[Exercise prompt] Leave out the pictures and copy the remaining records exactly.

[[ Recorded data open ]]

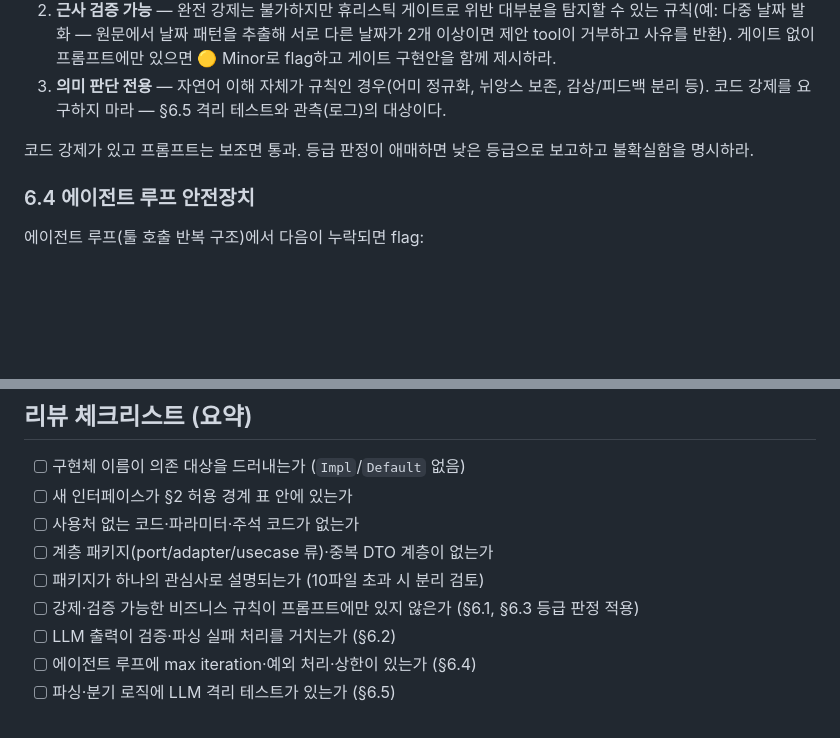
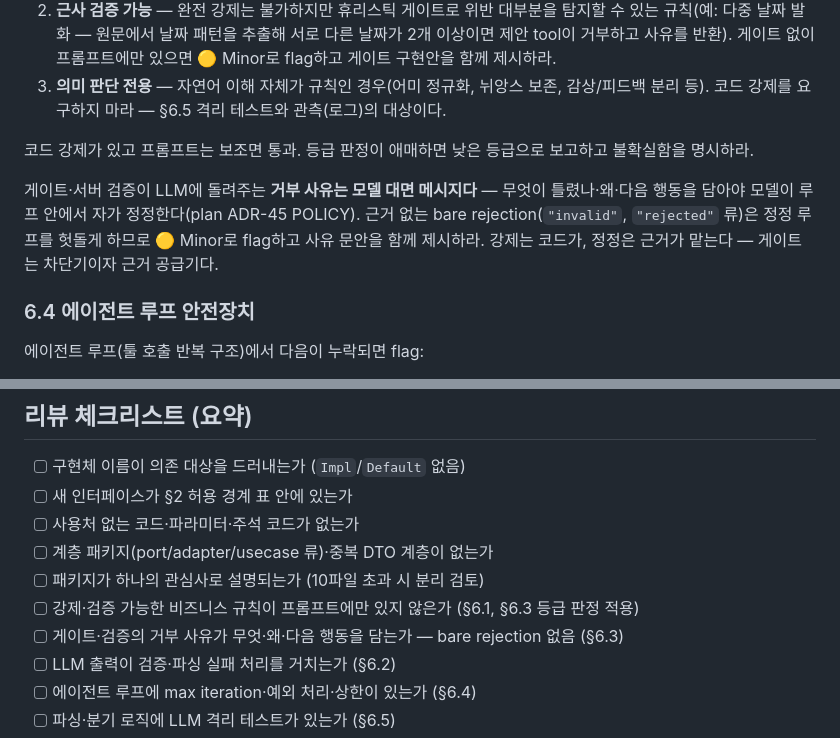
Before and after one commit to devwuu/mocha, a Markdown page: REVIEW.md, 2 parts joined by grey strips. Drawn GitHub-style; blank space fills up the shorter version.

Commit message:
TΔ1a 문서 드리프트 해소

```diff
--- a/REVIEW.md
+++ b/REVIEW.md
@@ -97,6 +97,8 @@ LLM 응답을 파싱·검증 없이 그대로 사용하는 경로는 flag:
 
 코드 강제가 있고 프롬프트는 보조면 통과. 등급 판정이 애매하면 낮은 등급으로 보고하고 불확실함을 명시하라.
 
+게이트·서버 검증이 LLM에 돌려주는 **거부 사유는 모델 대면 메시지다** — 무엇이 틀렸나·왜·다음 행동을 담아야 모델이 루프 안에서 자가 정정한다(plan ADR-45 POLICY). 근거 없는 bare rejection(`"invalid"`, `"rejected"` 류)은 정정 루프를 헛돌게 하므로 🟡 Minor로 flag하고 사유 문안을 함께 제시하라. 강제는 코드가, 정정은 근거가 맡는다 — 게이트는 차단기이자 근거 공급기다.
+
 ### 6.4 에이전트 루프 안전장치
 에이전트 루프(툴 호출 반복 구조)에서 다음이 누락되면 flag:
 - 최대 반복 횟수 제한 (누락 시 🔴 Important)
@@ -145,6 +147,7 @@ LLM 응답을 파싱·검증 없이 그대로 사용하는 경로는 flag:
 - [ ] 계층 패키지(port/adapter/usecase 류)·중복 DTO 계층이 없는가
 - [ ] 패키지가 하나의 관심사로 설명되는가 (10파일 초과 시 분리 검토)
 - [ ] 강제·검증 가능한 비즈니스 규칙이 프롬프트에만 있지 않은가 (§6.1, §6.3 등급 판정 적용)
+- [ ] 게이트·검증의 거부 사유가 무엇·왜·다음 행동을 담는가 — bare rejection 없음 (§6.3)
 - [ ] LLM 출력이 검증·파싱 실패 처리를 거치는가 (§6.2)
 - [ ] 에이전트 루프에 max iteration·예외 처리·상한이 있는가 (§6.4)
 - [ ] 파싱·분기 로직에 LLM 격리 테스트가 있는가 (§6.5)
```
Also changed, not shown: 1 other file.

[[ Recorded data closed ]]

[Response for this exercise]
Before and after one commit to devwuu/mocha, a Markdown page: REVIEW.md, 2 parts joined by grey strips. Drawn GitHub-style; blank space fills up the shorter version.

Commit message:
TΔ1a 문서 드리프트 해소

```diff
--- a/REVIEW.md
+++ b/REVIEW.md
@@ -97,6 +97,8 @@ LLM 응답을 파싱·검증 없이 그대로 사용하는 경로는 flag:
 
 코드 강제가 있고 프롬프트는 보조면 통과. 등급 판정이 애매하면 낮은 등급으로 보고하고 불확실함을 명시하라.
 
+게이트·서버 검증이 LLM에 돌려주는 **거부 사유는 모델 대면 메시지다** — 무엇이 틀렸나·왜·다음 행동을 담아야 모델이 루프 안에서 자가 정정한다(plan ADR-45 POLICY). 근거 없는 bare rejection(`"invalid"`, `"rejected"` 류)은 정정 루프를 헛돌게 하므로 🟡 Minor로 flag하고 사유 문안을 함께 제시하라. 강제는 코드가, 정정은 근거가 맡는다 — 게이트는 차단기이자 근거 공급기다.
+
 ### 6.4 에이전트 루프 안전장치
 에이전트 루프(툴 호출 반복 구조)에서 다음이 누락되면 flag:
 - 최대 반복 횟수 제한 (누락 시 🔴 Important)
@@ -145,6 +147,7 @@ LLM 응답을 파싱·검증 없이 그대로 사용하는 경로는 flag:
 - [ ] 계층 패키지(port/adapter/usecase 류)·중복 DTO 계층이 없는가
 - [ ] 패키지가 하나의 관심사로 설명되는가 (10파일 초과 시 분리 검토)
 - [ ] 강제·검증 가능한 비즈니스 규칙이 프롬프트에만 있지 않은가 (§6.1, §6.3 등급 판정 적용)
+- [ ] 게이트·검증의 거부 사유가 무엇·왜·다음 행동을 담는가 — bare rejection 없음 (§6.3)
 - [ ] LLM 출력이 검증·파싱 실패 처리를 거치는가 (§6.2)
 - [ ] 에이전트 루프에 max iteration·예외 처리·상한이 있는가 (§6.4)
 - [ ] 파싱·분기 로직에 LLM 격리 테스트가 있는가 (§6.5)
```
Also changed, not shown: 1 other file.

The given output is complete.